Not Impossible, a California-based media and technology company, has embarked on a project to use 3D printing to provide hands and arms for amputees in South Sudan and the war-torn Nuba Mountains.
Project Daniel, as it has come to be known, is spearheaded by Not Impossible's founder Mick Ebeling, who enlisted a team of innovators (including the South African inventor of the robohand, Richard Van As, an Australian MIT neuroscientist, and a 3D printing company owner from North Carolina) to crowd-solve the 3D printable prostheses.
According to Ebeling, the prosthetic hand printed in 3D allowed 16-year-old South Sudanese teenager Daniel, who was situated in a 70 000-person refugee camp in Yida, South Sudan, to feed himself for the first time in two years.
"After Daniel had his own 'hand', with the help of American doctor, Dr Tom Catena, the team set about teaching South Sudanese to print and assemble the 3D prostheses. By the time we returned to the US, local trainees in South Sudan had successfully printed and fitted another two arms," adds Ebeling.
The initiative, he says, successfully unfolded in a region where a ceasefire had expired and fighting had escalated, and the people who were being taught about utilising the 3D printers were barely familiar with computers, let alone the idea of 3D printers.
"The sharing of the prostheses' specifications, which Not Impossible will provide free and open source, will enable any person in need, anywhere on the planet," he says.
In 2010, Not Impossible created the Eyewriter, eye-tracking glasses with free, open source software that enabled a paralysed graffiti artist, TEMPT, to draw and communicate using only his eyes. The technology was lauded in Time magazine's "Top 50 Inventions of 2010", and also named in Gizmodo's eight incredible health innovations that transform lives.
"We're hopeful that other children and adults in other regions of Africa, as well as other continents around the globe, will utilise the power of technology for similar beginnings," says Ebeling. "We believe Daniel's story will ignite a global campaign."
Elliot V Kotek, Not Impossible's content chief and co-founder, remarks that the company is on the precipice of a can-do-make community that is reaching critical mass.

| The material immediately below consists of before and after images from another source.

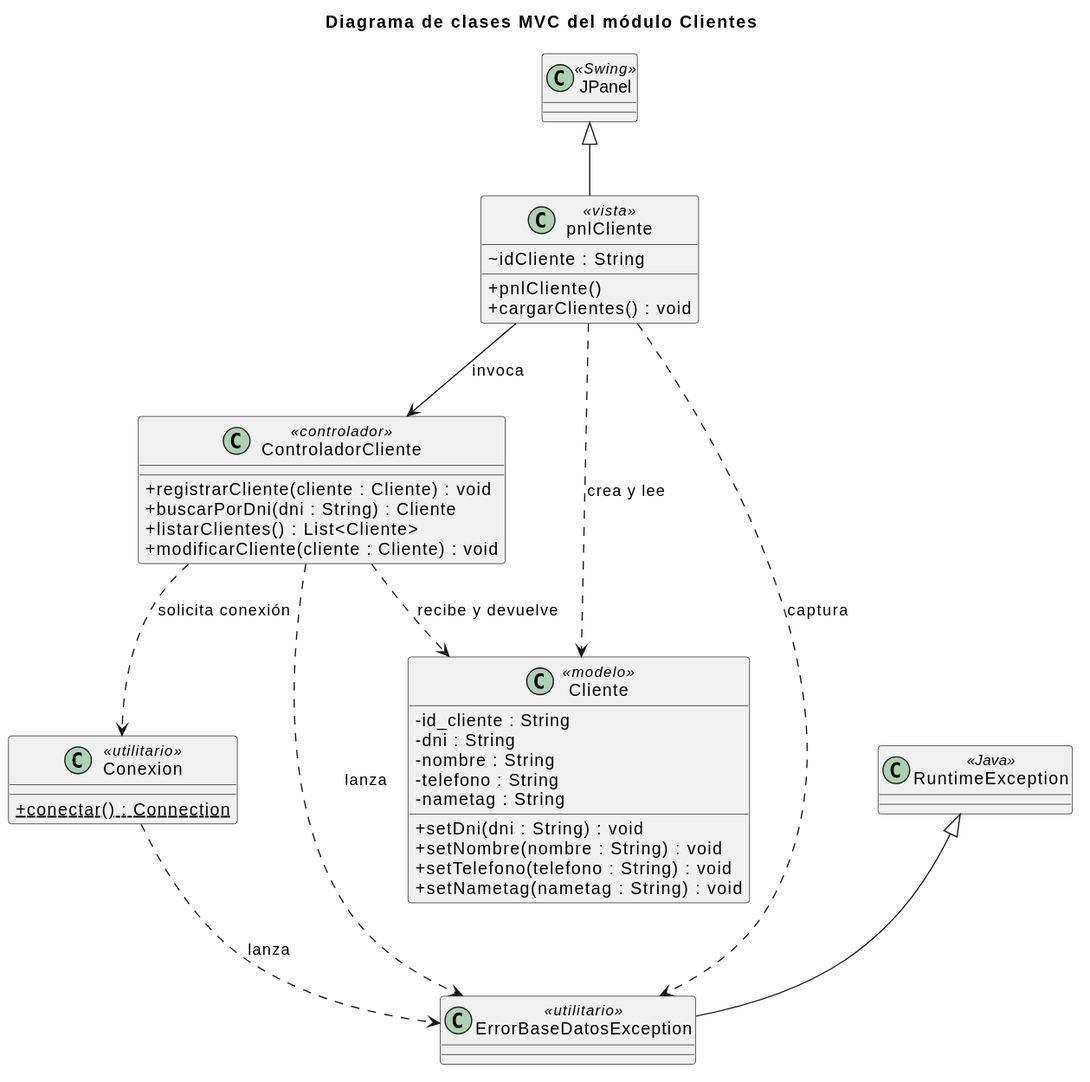
This is docs/diseño del sistema/clases UML/cliente.svg from Shendev007/ProyectoPOO-Gamecenter, a PlantUML export, as it was before one commit. The source it was exported from:
```plantuml
@startuml
skinparam classAttributeIconSize 0
title Diagrama de clases MVC del módulo Clientes

class JPanel <<Swing>>

class pnlCliente <<vista>> {
    ~idCliente : String
    +pnlCliente()
    +cargarClientes() : void
}

class ControladorCliente <<controlador>> {
    +registrarCliente(cliente : Cliente) : void
    +buscarPorDni(dni : String) : Cliente
    +listarClientes() : List<Cliente>
    +modificarCliente(cliente : Cliente) : void
}

class Cliente <<modelo>> {
    -id_cliente : String
    -dni : String
    -nombre : String
    -telefono : String
    -nametag : String
    +setDni(dni : String) : void
    +setNombre(nombre : String) : void
    +setTelefono(telefono : String) : void
    +setNametag(nametag : String) : void
}

JPanel <|-- pnlCliente
pnlCliente --> ControladorCliente : invoca
pnlCliente ..> Cliente : crea y lee
ControladorCliente ..> Cliente : recibe y devuelve

class RuntimeException <<Java>>

class ErrorBaseDatosException <<utilitario>>

class Conexion <<utilitario>> {
    {static} +conectar() : Connection
}

ControladorCliente ..> Conexion : solicita conexión
Conexion ..> ErrorBaseDatosException : lanza

RuntimeException <|-- ErrorBaseDatosException
ControladorCliente ..> ErrorBaseDatosException : lanza
pnlCliente ..> ErrorBaseDatosException : captura
@enduml
```
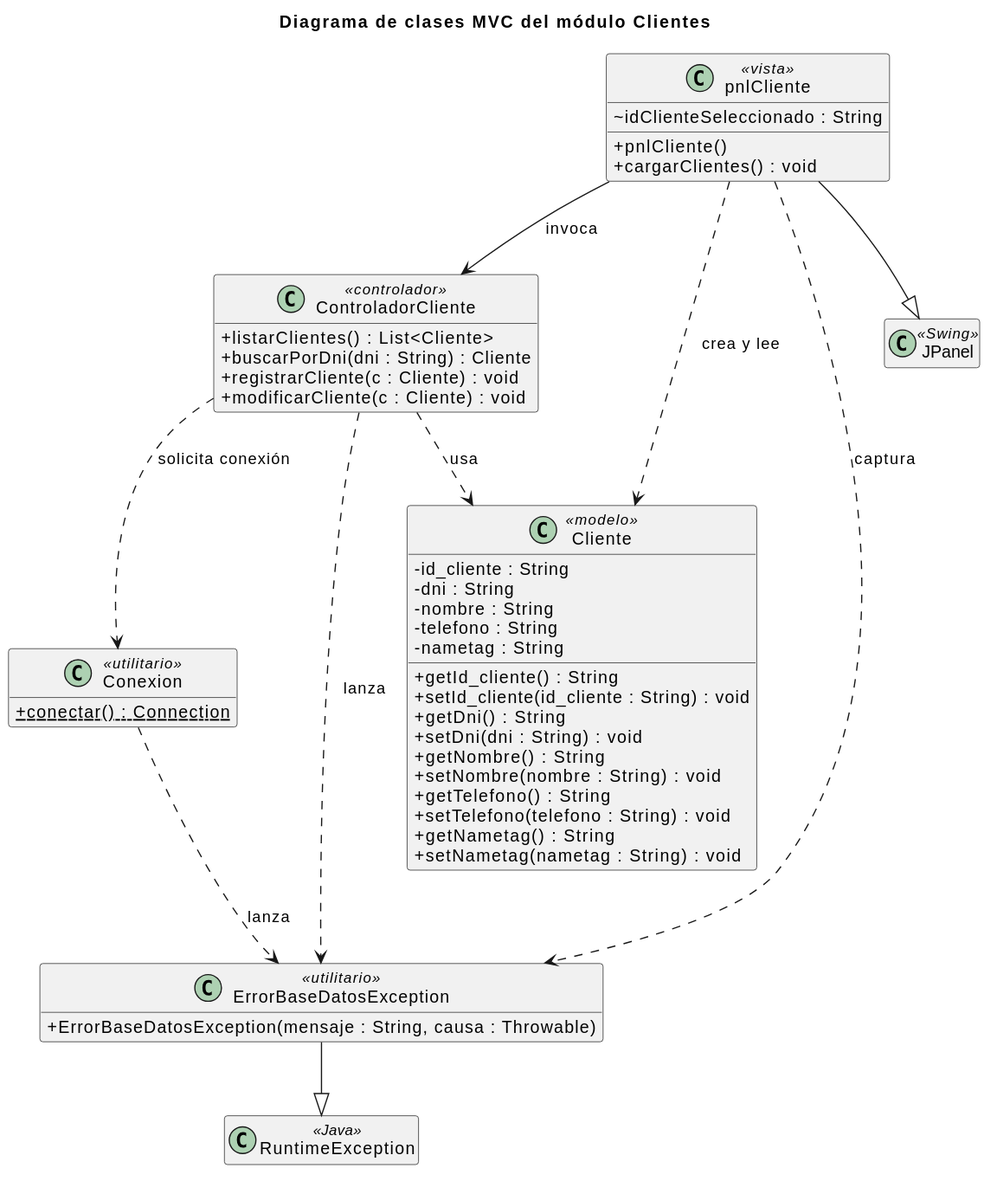
After the change.

Commit message:
Se actualizaron los UML

What changed in the source:
```diff
@@ -1,51 +1,52 @@
 @startuml
+title Diagrama de clases MVC del módulo Clientes
 skinparam classAttributeIconSize 0
-title Diagrama de clases MVC del módulo Clientes
-
-class JPanel <<Swing>>
-
+hide empty members
 class pnlCliente <<vista>> {
-    ~idCliente : String
-    +pnlCliente()
-    +cargarClientes() : void
+  ~idClienteSeleccionado : String
+  +pnlCliente()
+  +cargarClientes() : void
 }
-
 class ControladorCliente <<controlador>> {
-    +registrarCliente(cliente : Cliente) : void
-    +buscarPorDni(dni : String) : Cliente
-    +listarClientes() : List<Cliente>
-    +modificarCliente(cliente : Cliente) : void
+  +listarClientes() : List<Cliente>
+  +buscarPorDni(dni : String) : Cliente
+  +registrarCliente(c : Cliente) : void
+  +modificarCliente(c : Cliente) : void
 }
-
 class Cliente <<modelo>> {
-    -id_cliente : String
-    -dni : String
-    -nombre : String
-    -telefono : String
-    -nametag : String
-    +setDni(dni : String) : void
-    +setNombre(nombre : String) : void
-    +setTelefono(telefono : String) : void
-    +setNametag(nametag : String) : void
+  -id_cliente : String
+  -dni : String
+  -nombre : String
+  -telefono : String
+  -nametag : String
+  +getId_cliente() : String
+  +setId_cliente(id_cliente : String) : void
+  +getDni() : String
+  +setDni(dni : String) : void
+  +getNombre() : String
+  +setNombre(nombre : String) : void
+  +getTelefono() : String
+  +setTelefono(telefono : String) : void
+  +getNametag() : String
+  +setNametag(nametag : String) : void
 }
-
-JPanel <|-- pnlCliente
+class Conexion <<utilitario>> {
+  {static} +conectar() : Connection
+}
+class ErrorBaseDatosException <<utilitario>> {
+  +ErrorBaseDatosException(mensaje : String, causa : Throwable)
+}
+class JPanel <<Swing>> {
+}
+class RuntimeException <<Java>> {
+}
+pnlCliente --|> JPanel
 pnlCliente --> ControladorCliente : invoca
-pnlCliente ..> Cliente : crea y lee
-ControladorCliente ..> Cliente : recibe y devuelve
-
-class RuntimeException <<Java>>
-
-class ErrorBaseDatosException <<utilitario>>
-
-class Conexion <<utilitario>> {
-    {static} +conectar() : Connection
-}
-
 ControladorCliente ..> Conexion : solicita conexión
 Conexion ..> ErrorBaseDatosException : lanza
-
-RuntimeException <|-- ErrorBaseDatosException
 ControladorCliente ..> ErrorBaseDatosException : lanza
 pnlCliente ..> ErrorBaseDatosException : captura
+ErrorBaseDatosException --|> RuntimeException
+ControladorCliente ..> Cliente : usa
+pnlCliente ..> Cliente : crea y lee
 @enduml
```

"There's no shortage of knowledge, and we are linking the brightest minds and creative problem-solvers around the globe," says Kotek.

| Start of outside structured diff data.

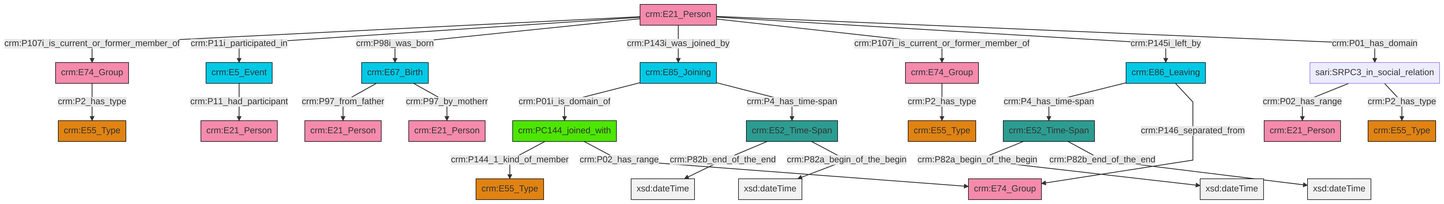
This is et/personCSV/ttl/mmd/png/Person_Actor_Relations.png from swiss-art-research-net/docs.swissartresearch, a Mermaid export, as it was before one commit. Its source is kept beside it as et/personCSV/ttl/mmd/Person_Actor_Relations.ttl.mmd.
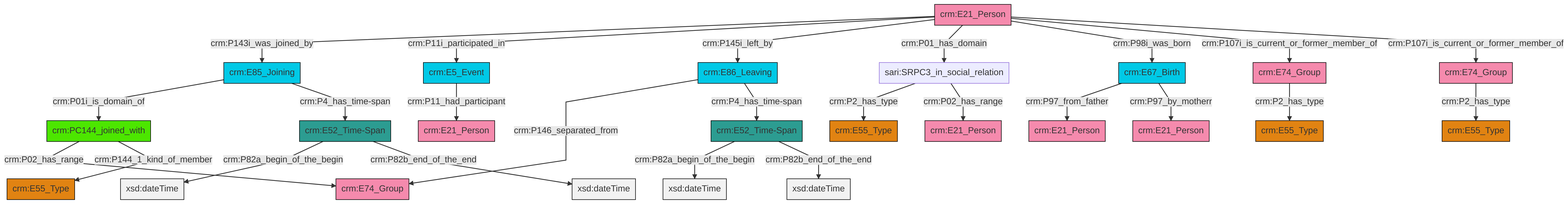
Later version of the same file.

The edit, as a diff of the source:
```diff
@@ -13,27 +13,27 @@
 classDef PC_Classes fill:#4ce600, stroke:#000000;
 classDef Multi fill:#cccccc,stroke:#000000;
 
-0["crm:E21_Person"]:::Actor -->|crm:P107i_is_current_or_former_member_of| 1["crm:E74_Group"]:::Actor
-1["crm:E74_Group"]:::Actor -->|crm:P2_has_type| 4["crm:E55_Type"]:::Type
-12["crm:E67_Birth"]:::Temporal_Entity -->|crm:P97_from_father| 13["crm:E21_Person"]:::Actor
-14["crm:E52_Time-Span"]:::Time-Span -->|crm:P82b_end_of_the_end| 15[xsd:dateTime]:::Literal
-17["crm:E86_Leaving"]:::Temporal_Entity -->|crm:P4_has_time-span| 18["crm:E52_Time-Span"]:::Time-Span
-14["crm:E52_Time-Span"]:::Time-Span -->|crm:P82a_begin_of_the_begin| 19[xsd:dateTime]:::Literal
-0["crm:E21_Person"]:::Actor -->|crm:P11i_participated_in| 22["crm:E5_Event"]:::Temporal_Entity
-18["crm:E52_Time-Span"]:::Time-Span -->|crm:P82a_begin_of_the_begin| 23[xsd:dateTime]:::Literal
-0["crm:E21_Person"]:::Actor -->|crm:P98i_was_born| 12["crm:E67_Birth"]:::Temporal_Entity
-24["crm:PC144_joined_with"]:::PC_Classes -->|crm:P144_1_kind_of_member| 2["crm:E55_Type"]:::Type
-22["crm:E5_Event"]:::Temporal_Entity -->|crm:P11_had_participant| 25["crm:E21_Person"]:::Actor
-18["crm:E52_Time-Span"]:::Time-Span -->|crm:P82b_end_of_the_end| 28[xsd:dateTime]:::Literal
-29["crm:E74_Group"]:::Actor -->|crm:P2_has_type| 30["crm:E55_Type"]:::Type
-0["crm:E21_Person"]:::Actor -->|crm:P143i_was_joined_by| 20["crm:E85_Joining"]:::Temporal_Entity
-9["sari:SRPC3_in_social_relation"]:::Default -->|crm:P02_has_range| 7["crm:E21_Person"]:::Actor
-24["crm:PC144_joined_with"]:::PC_Classes -->|crm:P02_has_range| 5["crm:E74_Group"]:::Actor
-20["crm:E85_Joining"]:::Temporal_Entity -->|crm:P01i_is_domain_of| 24["crm:PC144_joined_with"]:::PC_Classes
-9["sari:SRPC3_in_social_relation"]:::Default -->|crm:P2_has_type| 31["crm:E55_Type"]:::Type
-17["crm:E86_Leaving"]:::Temporal_Entity -->|crm:P146_separated_from| 5["crm:E74_Group"]:::Actor
-0["crm:E21_Person"]:::Actor -->|crm:P107i_is_current_or_former_member_of| 29["crm:E74_Group"]:::Actor
-20["crm:E85_Joining"]:::Temporal_Entity -->|crm:P4_has_time-span| 14["crm:E52_Time-Span"]:::Time-Span
-12["crm:E67_Birth"]:::Temporal_Entity -->|crm:P97_by_motherr| 38["crm:E21_Person"]:::Actor
-0["crm:E21_Person"]:::Actor -->|crm:P145i_left_by| 17["crm:E86_Leaving"]:::Temporal_Entity
-0["crm:E21_Person"]:::Actor -->|crm:P01_has_domain| 9["sari:SRPC3_in_social_relation"]:::Default
+0["crm:E21_Person"]:::Actor -->|crm:P143i_was_joined_by| 1["crm:E85_Joining"]:::Temporal_Entity
+0["crm:E21_Person"]:::Actor -->|crm:P11i_participated_in| 2["crm:E5_Event"]:::Temporal_Entity
+5["crm:E67_Birth"]:::Temporal_Entity -->|crm:P97_from_father| 6["crm:E21_Person"]:::Actor
+5["crm:E67_Birth"]:::Temporal_Entity -->|crm:P97_by_motherr| 14["crm:E21_Person"]:::Actor
+17["crm:E52_Time-Span"]:::Time-Span -->|crm:P82a_begin_of_the_begin| 18[xsd:dateTime]:::Literal
+0["crm:E21_Person"]:::Actor -->|crm:P145i_left_by| 20["crm:E86_Leaving"]:::Temporal_Entity
+21["crm:E52_Time-Span"]:::Time-Span -->|crm:P82a_begin_of_the_begin| 22[xsd:dateTime]:::Literal
+24["crm:PC144_joined_with"]:::PC_Classes -->|crm:P02_has_range| 25["crm:E74_Group"]:::Actor
+1["crm:E85_Joining"]:::Temporal_Entity -->|crm:P01i_is_domain_of| 24["crm:PC144_joined_with"]:::PC_Classes
+1["crm:E85_Joining"]:::Temporal_Entity -->|crm:P4_has_time-span| 17["crm:E52_Time-Span"]:::Time-Span
+0["crm:E21_Person"]:::Actor -->|crm:P01_has_domain| 11["sari:SRPC3_in_social_relation"]:::Default
+20["crm:E86_Leaving"]:::Temporal_Entity -->|crm:P146_separated_from| 25["crm:E74_Group"]:::Actor
+11["sari:SRPC3_in_social_relation"]:::Default -->|crm:P2_has_type| 29["crm:E55_Type"]:::Type
+2["crm:E5_Event"]:::Temporal_Entity -->|crm:P11_had_participant| 27["crm:E21_Person"]:::Actor
+32["crm:E74_Group"]:::Actor -->|crm:P2_has_type| 7["crm:E55_Type"]:::Type
+20["crm:E86_Leaving"]:::Temporal_Entity -->|crm:P4_has_time-span| 21["crm:E52_Time-Span"]:::Time-Span
+0["crm:E21_Person"]:::Actor -->|crm:P98i_was_born| 5["crm:E67_Birth"]:::Temporal_Entity
+0["crm:E21_Person"]:::Actor -->|crm:P107i_is_current_or_former_member_of| 36["crm:E74_Group"]:::Actor
+11["sari:SRPC3_in_social_relation"]:::Default -->|crm:P02_has_range| 34["crm:E21_Person"]:::Actor
+24["crm:PC144_joined_with"]:::PC_Classes -->|crm:P144_1_kind_of_member| 9["crm:E55_Type"]:::Type
+17["crm:E52_Time-Span"]:::Time-Span -->|crm:P82b_end_of_the_end| 39[xsd:dateTime]:::Literal
+21["crm:E52_Time-Span"]:::Time-Span -->|crm:P82b_end_of_the_end| 41[xsd:dateTime]:::Literal
+0["crm:E21_Person"]:::Actor -->|crm:P107i_is_current_or_former_member_of| 32["crm:E74_Group"]:::Actor
+36["crm:E74_Group"]:::Actor -->|crm:P2_has_type| 3["crm:E55_Type"]:::Type
```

Project Daniel is just the tip of the iceberg to using technology for its best purpose - restoring humanity, he says.